Load-bearing structures are typically designed towards relevant load cases assuming static shape and fixed sets of materials properties decided upon during design and materials selection. Structures that could change local properties in service in response to load change could raise additional weight saving potentials , thus supporting lightweight design and sustainability.
Materials with such capabilities must necessarily be composite in the sense of a heterogeneous build-up, exhibiting e. g. an architecture consisting of numerous active cells with sensing, signal and data processing and actuation/stimulation capability.
One concern regarding active smart cellular structures is correlated control of cells’ responses, and the underlying informational organization providing robustness and real-time capabilities. We suggest a two-stage approach which combines machine learning with mobile and reactive Multi-agent Systems (MAS). In it, the MAS’ task is to analyse loading situations based on sensor data and negotiate matching spatial redistributions of material properties like elastic modulus to achieve higher-level optimization aims like a minimum of the total strain energy within the structure, or a reduction of peak stress levels. The associated machine learning approach would be employed to recognise loading situations already encountered in the past for which optimized solutions exist and in such cases bypass the MAS system to directly enforce the respective property distribution.

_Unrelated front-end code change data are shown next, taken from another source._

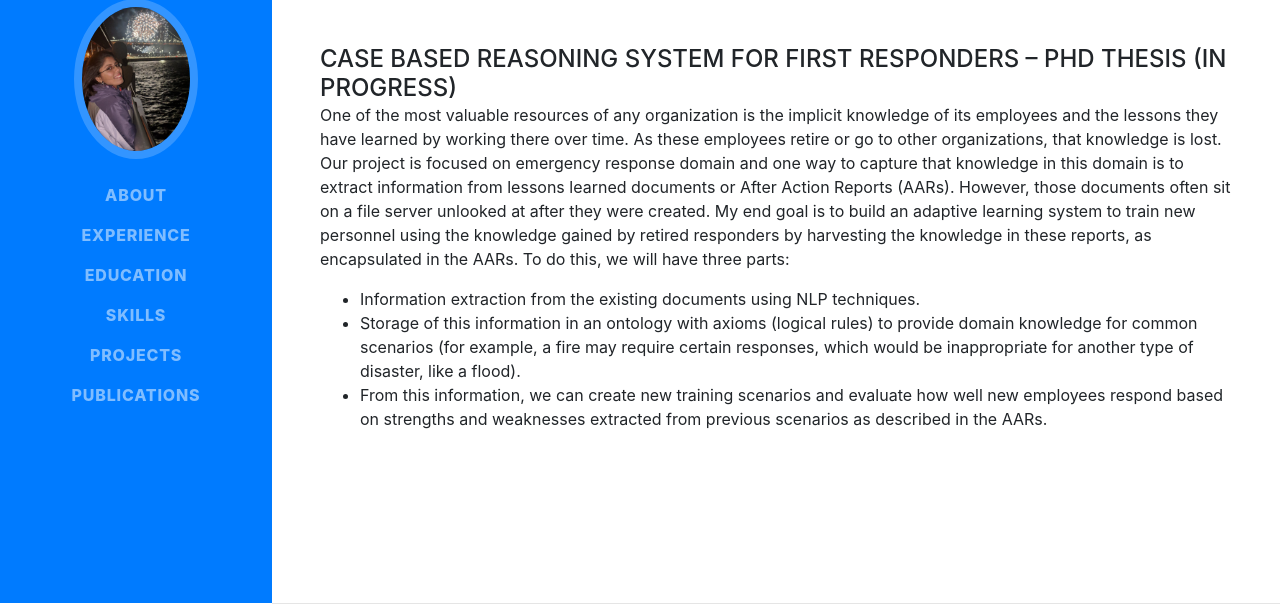
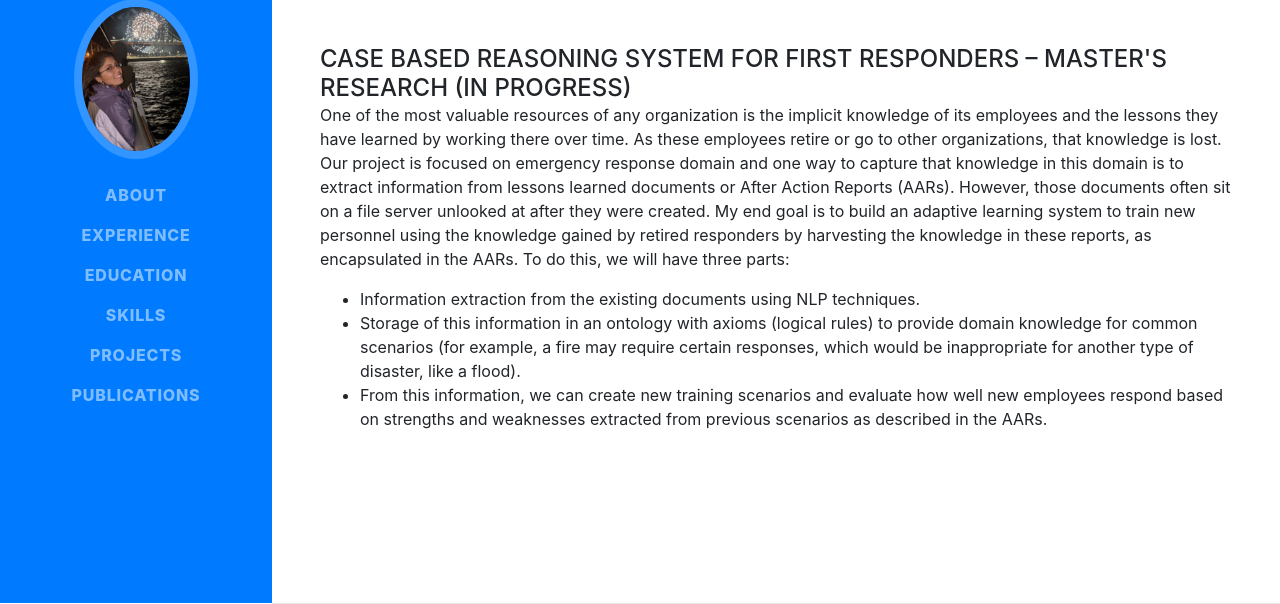
Before and after one commit to meena3791/meena3791.github.io, a website with bundled scripts: page phdproject.html in a window 1280 px wide. Shown: the part 197-801 px from the top of the page. Built offline with nearby package versions, Linux system fonts and the light colour scheme; a web font is replaced by a local one.

Commit message:
Update phdprojects.html
Replaced Phd as Master's research

```diff
--- a/phdproject.html
+++ b/phdproject.html
@@ -330,7 +330,7 @@
 </ul></p>-->
 
 
-          <h4 class="mb-0">Case Based Reasoning System for First Responders – PhD Thesis (In progress)</h4>
+          <h4 class="mb-0">Case Based Reasoning System for First Responders – Master's Research (In progress)</h4>
           <p class="mb-0">One of the most valuable resources of any organization is the implicit knowledge of its employees and the lessons they have learned by working there over time. As these employees retire or go to other organizations, that knowledge is lost. Our project is focused on emergency response domain and one way to capture that knowledge in this domain is to extract information from lessons learned documents or After Action Reports (AARs). However, those documents often sit on a file server unlooked at after they were created. My end goal is to build an adaptive learning system to train new personnel using the knowledge gained by retired responders by harvesting the knowledge in these reports, as encapsulated in the AARs. To do this, we will have three parts:
 
 </p>
```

In the present study, a proof of concept of the approach is presented which combines finite element method (FEM) and MAS simulation, with the former primarily taking the place of the physical structure. In addition, FEM simulations are used for off-line training of the MAS prior to its deployment in the real or simulated structure. The classification models learned this way represent a starting point which is constantly being updated at run-time during the service life of the structure using incremental learning techniques.